Pull every "SubContainerInfo" line out of the data below.

::::::

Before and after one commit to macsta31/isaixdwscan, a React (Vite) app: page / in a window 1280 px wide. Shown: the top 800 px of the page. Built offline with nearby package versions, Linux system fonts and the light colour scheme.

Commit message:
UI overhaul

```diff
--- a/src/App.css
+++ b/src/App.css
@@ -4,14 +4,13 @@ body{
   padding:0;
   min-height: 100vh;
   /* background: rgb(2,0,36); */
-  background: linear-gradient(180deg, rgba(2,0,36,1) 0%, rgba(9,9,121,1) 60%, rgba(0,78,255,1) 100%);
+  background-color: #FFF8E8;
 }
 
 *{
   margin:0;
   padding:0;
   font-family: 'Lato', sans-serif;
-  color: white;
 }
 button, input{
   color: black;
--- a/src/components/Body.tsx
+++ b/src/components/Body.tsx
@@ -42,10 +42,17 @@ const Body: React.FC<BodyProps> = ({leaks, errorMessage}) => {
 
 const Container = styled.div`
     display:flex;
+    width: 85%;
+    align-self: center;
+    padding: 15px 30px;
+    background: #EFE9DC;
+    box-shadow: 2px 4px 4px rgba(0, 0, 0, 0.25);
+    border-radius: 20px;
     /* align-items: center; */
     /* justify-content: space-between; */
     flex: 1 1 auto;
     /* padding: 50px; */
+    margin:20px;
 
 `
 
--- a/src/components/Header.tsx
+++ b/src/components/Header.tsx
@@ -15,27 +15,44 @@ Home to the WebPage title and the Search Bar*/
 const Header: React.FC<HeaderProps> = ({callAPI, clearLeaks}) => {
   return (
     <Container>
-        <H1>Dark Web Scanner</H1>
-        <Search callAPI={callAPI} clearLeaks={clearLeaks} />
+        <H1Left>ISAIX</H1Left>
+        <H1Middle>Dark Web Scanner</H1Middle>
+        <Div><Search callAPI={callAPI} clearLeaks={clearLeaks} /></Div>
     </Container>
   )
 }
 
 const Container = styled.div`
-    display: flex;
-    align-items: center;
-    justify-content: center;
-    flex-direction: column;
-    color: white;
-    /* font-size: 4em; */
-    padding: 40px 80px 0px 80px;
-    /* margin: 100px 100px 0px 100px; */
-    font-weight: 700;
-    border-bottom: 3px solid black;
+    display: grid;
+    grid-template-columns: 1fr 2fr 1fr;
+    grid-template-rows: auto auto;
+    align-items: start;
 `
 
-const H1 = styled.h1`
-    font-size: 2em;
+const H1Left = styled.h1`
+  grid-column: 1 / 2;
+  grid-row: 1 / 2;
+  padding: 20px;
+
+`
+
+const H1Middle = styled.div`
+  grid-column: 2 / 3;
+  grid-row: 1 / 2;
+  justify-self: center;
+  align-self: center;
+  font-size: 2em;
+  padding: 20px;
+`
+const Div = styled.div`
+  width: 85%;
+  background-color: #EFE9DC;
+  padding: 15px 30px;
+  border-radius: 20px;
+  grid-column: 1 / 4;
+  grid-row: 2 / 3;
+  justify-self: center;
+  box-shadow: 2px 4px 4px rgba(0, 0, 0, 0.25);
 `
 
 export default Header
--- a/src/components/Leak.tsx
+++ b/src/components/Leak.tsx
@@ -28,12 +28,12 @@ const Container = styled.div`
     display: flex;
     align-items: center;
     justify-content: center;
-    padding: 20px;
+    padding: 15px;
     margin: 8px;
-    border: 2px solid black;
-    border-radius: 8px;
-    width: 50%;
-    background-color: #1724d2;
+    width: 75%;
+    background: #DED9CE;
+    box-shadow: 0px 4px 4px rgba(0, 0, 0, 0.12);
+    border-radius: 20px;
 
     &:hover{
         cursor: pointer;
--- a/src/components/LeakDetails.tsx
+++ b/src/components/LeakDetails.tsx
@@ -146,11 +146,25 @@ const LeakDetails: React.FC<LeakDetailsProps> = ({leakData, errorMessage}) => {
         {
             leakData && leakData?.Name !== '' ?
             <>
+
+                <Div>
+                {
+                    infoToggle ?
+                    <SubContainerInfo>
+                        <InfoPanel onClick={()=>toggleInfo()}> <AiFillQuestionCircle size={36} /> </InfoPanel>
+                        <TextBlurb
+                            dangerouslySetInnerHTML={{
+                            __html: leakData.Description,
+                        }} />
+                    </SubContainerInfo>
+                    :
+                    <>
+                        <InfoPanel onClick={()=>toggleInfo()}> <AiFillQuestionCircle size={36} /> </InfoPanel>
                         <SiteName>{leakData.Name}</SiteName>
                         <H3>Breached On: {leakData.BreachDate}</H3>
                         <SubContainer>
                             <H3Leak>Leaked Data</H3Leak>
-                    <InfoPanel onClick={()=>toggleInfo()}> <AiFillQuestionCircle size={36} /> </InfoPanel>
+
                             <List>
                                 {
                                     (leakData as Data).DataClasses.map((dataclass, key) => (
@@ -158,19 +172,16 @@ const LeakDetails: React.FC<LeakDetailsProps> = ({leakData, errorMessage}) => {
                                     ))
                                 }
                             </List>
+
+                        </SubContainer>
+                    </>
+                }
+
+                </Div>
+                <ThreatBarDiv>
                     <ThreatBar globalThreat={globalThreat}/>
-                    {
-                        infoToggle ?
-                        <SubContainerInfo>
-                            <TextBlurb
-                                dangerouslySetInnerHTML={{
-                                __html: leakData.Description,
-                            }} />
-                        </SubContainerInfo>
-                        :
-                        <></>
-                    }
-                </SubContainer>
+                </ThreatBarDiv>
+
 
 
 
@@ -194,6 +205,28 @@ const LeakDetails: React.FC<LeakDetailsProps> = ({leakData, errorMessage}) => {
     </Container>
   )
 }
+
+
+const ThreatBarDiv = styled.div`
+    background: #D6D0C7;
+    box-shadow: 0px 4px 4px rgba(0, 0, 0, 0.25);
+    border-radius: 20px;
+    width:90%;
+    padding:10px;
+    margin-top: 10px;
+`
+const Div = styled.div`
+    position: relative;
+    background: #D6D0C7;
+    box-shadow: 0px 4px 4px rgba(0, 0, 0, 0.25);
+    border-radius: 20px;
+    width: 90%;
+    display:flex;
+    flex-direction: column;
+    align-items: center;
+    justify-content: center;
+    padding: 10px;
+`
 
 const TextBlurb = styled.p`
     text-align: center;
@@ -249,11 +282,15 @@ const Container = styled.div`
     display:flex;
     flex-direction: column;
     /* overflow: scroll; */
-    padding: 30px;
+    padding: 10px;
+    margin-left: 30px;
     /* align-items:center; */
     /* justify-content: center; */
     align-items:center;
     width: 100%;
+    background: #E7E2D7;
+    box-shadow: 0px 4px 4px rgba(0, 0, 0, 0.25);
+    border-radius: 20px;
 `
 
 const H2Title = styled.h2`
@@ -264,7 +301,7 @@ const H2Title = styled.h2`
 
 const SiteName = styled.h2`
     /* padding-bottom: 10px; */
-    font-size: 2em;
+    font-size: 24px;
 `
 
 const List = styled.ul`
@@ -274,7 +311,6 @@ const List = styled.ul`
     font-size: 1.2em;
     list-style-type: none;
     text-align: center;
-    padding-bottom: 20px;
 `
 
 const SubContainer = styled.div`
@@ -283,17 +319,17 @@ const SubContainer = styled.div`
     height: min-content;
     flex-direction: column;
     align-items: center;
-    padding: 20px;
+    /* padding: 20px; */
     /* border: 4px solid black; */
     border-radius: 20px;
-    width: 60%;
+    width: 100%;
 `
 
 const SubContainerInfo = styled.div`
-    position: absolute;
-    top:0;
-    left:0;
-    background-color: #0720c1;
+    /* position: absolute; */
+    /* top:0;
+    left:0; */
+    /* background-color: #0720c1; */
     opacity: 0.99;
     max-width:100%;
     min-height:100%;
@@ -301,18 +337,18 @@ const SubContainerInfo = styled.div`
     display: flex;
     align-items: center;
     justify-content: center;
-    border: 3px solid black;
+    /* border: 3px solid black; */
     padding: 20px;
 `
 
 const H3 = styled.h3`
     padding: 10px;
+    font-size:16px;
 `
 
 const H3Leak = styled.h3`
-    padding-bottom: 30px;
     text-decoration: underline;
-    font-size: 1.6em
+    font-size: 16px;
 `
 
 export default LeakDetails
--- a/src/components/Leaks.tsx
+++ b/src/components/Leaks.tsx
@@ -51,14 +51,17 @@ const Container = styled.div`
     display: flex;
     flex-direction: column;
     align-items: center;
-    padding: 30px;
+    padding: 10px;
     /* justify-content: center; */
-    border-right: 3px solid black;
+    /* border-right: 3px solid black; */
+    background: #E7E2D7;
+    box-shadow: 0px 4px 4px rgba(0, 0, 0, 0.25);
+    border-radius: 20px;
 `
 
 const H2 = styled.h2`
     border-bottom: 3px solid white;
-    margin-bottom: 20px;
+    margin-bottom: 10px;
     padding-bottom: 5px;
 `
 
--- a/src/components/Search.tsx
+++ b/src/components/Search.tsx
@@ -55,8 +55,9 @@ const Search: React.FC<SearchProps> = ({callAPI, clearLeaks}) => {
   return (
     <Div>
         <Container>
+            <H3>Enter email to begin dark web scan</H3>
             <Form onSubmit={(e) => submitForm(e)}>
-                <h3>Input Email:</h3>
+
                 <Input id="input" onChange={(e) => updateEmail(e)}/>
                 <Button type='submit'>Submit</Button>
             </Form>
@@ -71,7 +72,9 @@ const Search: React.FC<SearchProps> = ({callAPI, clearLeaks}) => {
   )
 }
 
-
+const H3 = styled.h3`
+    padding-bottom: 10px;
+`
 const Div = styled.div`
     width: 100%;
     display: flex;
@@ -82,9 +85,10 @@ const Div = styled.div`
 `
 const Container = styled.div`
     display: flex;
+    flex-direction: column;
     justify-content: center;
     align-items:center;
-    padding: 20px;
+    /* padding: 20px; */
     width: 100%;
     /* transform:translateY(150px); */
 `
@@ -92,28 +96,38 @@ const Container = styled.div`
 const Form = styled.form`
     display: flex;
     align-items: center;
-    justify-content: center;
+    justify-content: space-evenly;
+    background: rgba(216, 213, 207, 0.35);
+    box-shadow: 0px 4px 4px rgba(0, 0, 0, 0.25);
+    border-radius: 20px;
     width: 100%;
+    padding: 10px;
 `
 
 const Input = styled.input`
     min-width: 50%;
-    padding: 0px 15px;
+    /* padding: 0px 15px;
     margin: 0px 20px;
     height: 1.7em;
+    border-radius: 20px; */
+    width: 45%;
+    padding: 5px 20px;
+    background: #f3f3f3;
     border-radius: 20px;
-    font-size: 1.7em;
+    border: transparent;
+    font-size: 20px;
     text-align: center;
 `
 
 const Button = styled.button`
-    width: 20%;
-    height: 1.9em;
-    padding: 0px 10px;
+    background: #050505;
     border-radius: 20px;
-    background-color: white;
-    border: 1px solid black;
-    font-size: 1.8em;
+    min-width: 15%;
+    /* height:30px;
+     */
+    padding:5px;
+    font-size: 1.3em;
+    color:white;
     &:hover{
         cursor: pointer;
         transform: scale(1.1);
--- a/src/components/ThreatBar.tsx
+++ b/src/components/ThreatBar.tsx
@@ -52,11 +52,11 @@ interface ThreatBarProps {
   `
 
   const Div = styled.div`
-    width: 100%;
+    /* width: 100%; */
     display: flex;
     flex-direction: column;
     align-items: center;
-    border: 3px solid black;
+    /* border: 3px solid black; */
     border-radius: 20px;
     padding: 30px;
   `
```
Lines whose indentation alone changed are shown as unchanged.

::::::

REPLY TO THE TASK:
+                    <SubContainerInfo>
+                    </SubContainerInfo>
-                        <SubContainerInfo>
-                        </SubContainerInfo>
 const SubContainerInfo = styled.div`
@@ -301,18 +337,18 @@ const SubContainerInfo = styled.div`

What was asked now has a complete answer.